For 2018, that gift exclusion amount is $15,000. That's a $1,000 hike over the 2017 amount and the first increase since 2013.
Similar to the estate tax exclusion amount, if you're married you and your spouse each can give $15,000 to the same person. That means a married couple with three kids and five grandchildren can each give $30,000 next year (a total of $240,000) to those family members without facing gift tax consequences.
And while most able and generous givers do share the wealth with family, you can give that 15-grand amount to anyone. (Just saying, feel free to say it with cash if you really enjoy the ol' blog.)
Adding up all those gifts: As long as you stay at or under the annual gift tax exclusion amount, the gifts will not count toward another limit, the lifetime gift exemption.
As the name indicates, the lifetime gift exemption is the total amount of gifts that can be given away tax-free by a person over his or her lifetime to any number of people.
This limit is necessary because without it, rich folks could simply give away the bulk of their money or property while living to avoid estate taxes after death.
But the lifetime gift exemption amount is pretty generous.
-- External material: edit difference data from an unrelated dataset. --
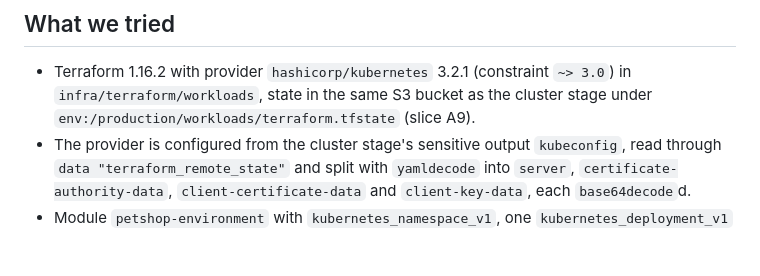
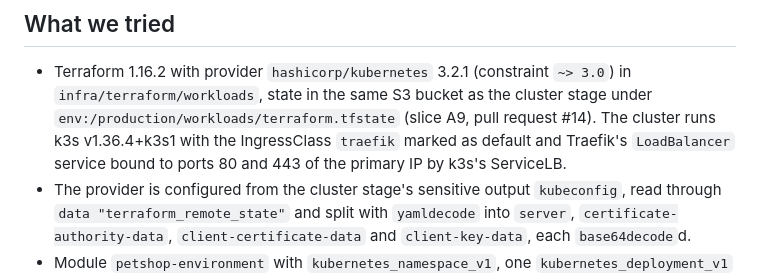
Before and after one commit to bartfastiel/rljson-tryout, a Markdown page: docs/findings/kubernetes-workloads.md, the part around the change. GitHub-like rendering; blank space fills up the shorter version.

Commit message:
Record the pull request number and the cluster version in the findings
Co-Authored-By: Claude <noreply@anthropic.com>
Claude-Session: https://claude.ai/code/session_01Cjt6rHEjQ9en1QfMvx2Sqg

```diff
--- a/docs/findings/kubernetes-workloads.md
+++ b/docs/findings/kubernetes-workloads.md
@@ -5,7 +5,9 @@
 - Terraform 1.16.2 with provider `hashicorp/kubernetes` 3.2.1 (constraint
   `~> 3.0`) in `infra/terraform/workloads`, state in the same S3 bucket as
   the cluster stage under `env:/production/workloads/terraform.tfstate`
-  (slice A9).
+  (slice A9, pull request #14). The cluster runs k3s v1.36.4+k3s1 with the
+  IngressClass `traefik` marked as default and Traefik's `LoadBalancer`
+  service bound to ports 80 and 443 of the primary IP by k3s's ServiceLB.
 - The provider is configured from the cluster stage's sensitive output
   `kubeconfig`, read through `data "terraform_remote_state"` and split with
   `yamldecode` into `server`, `certificate-authority-data`,
```
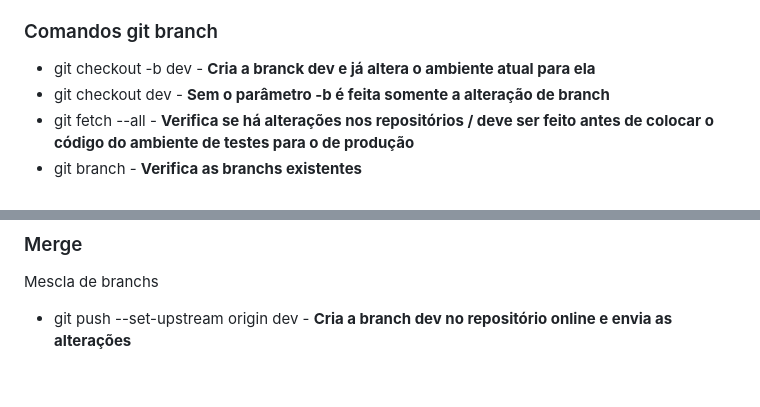
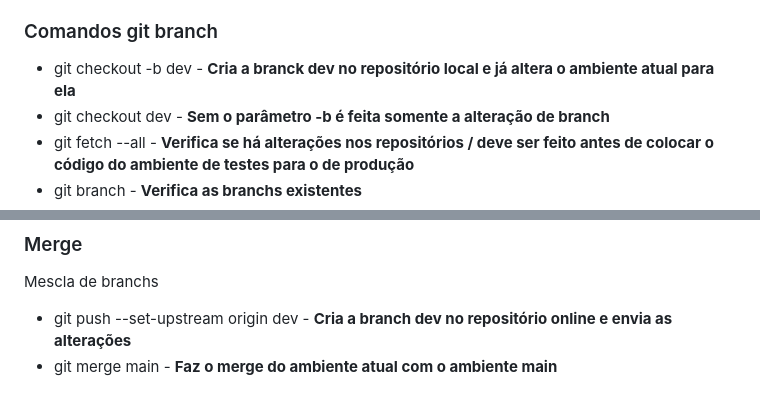
Before and after one commit to lpc1990/curso-frontend, a Markdown page: README.md, 2 parts joined by grey strips. GitHub-like rendering.

Commit message:
testando merge

```diff
--- a/README.md
+++ b/README.md
@@ -52,7 +52,7 @@ São ramificações ou versões paralelas do código, como se fossem mesas de tr
 - DOD (Definition of done - Critérios de aceite)
 - Versionamento 1.0.0
 ### Comandos git branch
-- git checkout -b dev - **Cria a branck dev e já altera o ambiente atual para ela**
+- git checkout -b dev - **Cria a branck dev no repositório local e já altera o ambiente atual para ela**
 - git checkout dev - **Sem o parâmetro -b é feita somente a alteração de branch**
 - git fetch --all - **Verifica se há alterações nos repositórios / deve ser feito antes de colocar o código do ambiente de testes para o de produção**
 - git branch - **Verifica as branchs existentes**
@@ -65,3 +65,4 @@ São ramificações ou versões paralelas do código, como se fossem mesas de tr
 Mescla de branchs
 
 - git push --set-upstream origin dev - **Cria a branch dev no repositório online e envia as alterações**
+- git merge main - **Faz o merge do ambiente atual com o ambiente main**
```
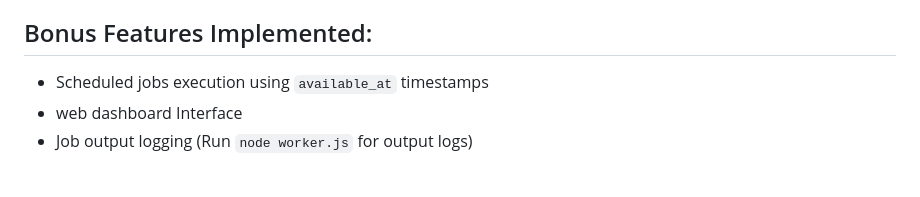
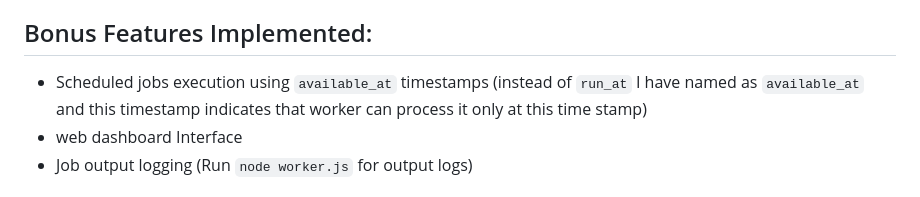
Before and after one commit to Rupeshkotha/Queuectl, a Markdown page: readme.md, the part around the change. Rendered like a GitHub page.

```diff
--- a/readme.md
+++ b/readme.md
@@ -109,7 +109,7 @@ For detailed test cases and verification steps, please refer to the [TESTING.md]
 - Expected outcomes for each test case
 
 ## Bonus Features Implemented:
-- Scheduled jobs execution using `available_at` timestamps
+- Scheduled jobs execution using `available_at` timestamps (instead of `run_at` I have named as `available_at` and this timestamp indicates that worker can process it only at this time stamp)
 - web dashboard Interface
 - Job output logging (Run `node worker.js` for output logs)
 
```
It's the same as the estate tax exclusion, the $5.6 million in 2018 and $5.49 million in 2017.
If you do go over the lifetime gift exclusion, you will owe a 40 percent tax on the gifts exceeding the lifetime exclusion amount.
Counting the kiddie tax: Since children, and particularly grandchildren, are often recipients of monetary gifts from wealthy parents and grandparents, all family members need to be aware of potential tax costs.
Often, such financial gifts are invested by the young person, which is a good way to teach him or her about making money work for them rather than just working for money. However, the young investors and their parents need to keep an eye on the annual amount of unearned income.
When young people (up to age 23 if a full-time student; 18 if not going to college) have unearned income that exceed certain limits, the kiddie tax comes into play on those successful investments.
For 2018, a young investor's first $1,050 of unearned income is not taxable. But the next $1,050 is taxes at the child's tax rate, typically the lowest 10 percent rate. That's the same as in 2017.
And for both 2017 and 2018 tax years, when a child's investment earnings top $2,100 (that's the untaxed $1,050 and the next $1,050 taxed at the child's rate), the excess unearned income is taxed at the parents' tax rate.
Regardless of where you are in dealing with your estate and potential heirs, be sure to stay on top of inflation. If the estate tax stays, the annual adjustments could make a big difference in how you (and your family members) deal with your assets here and now.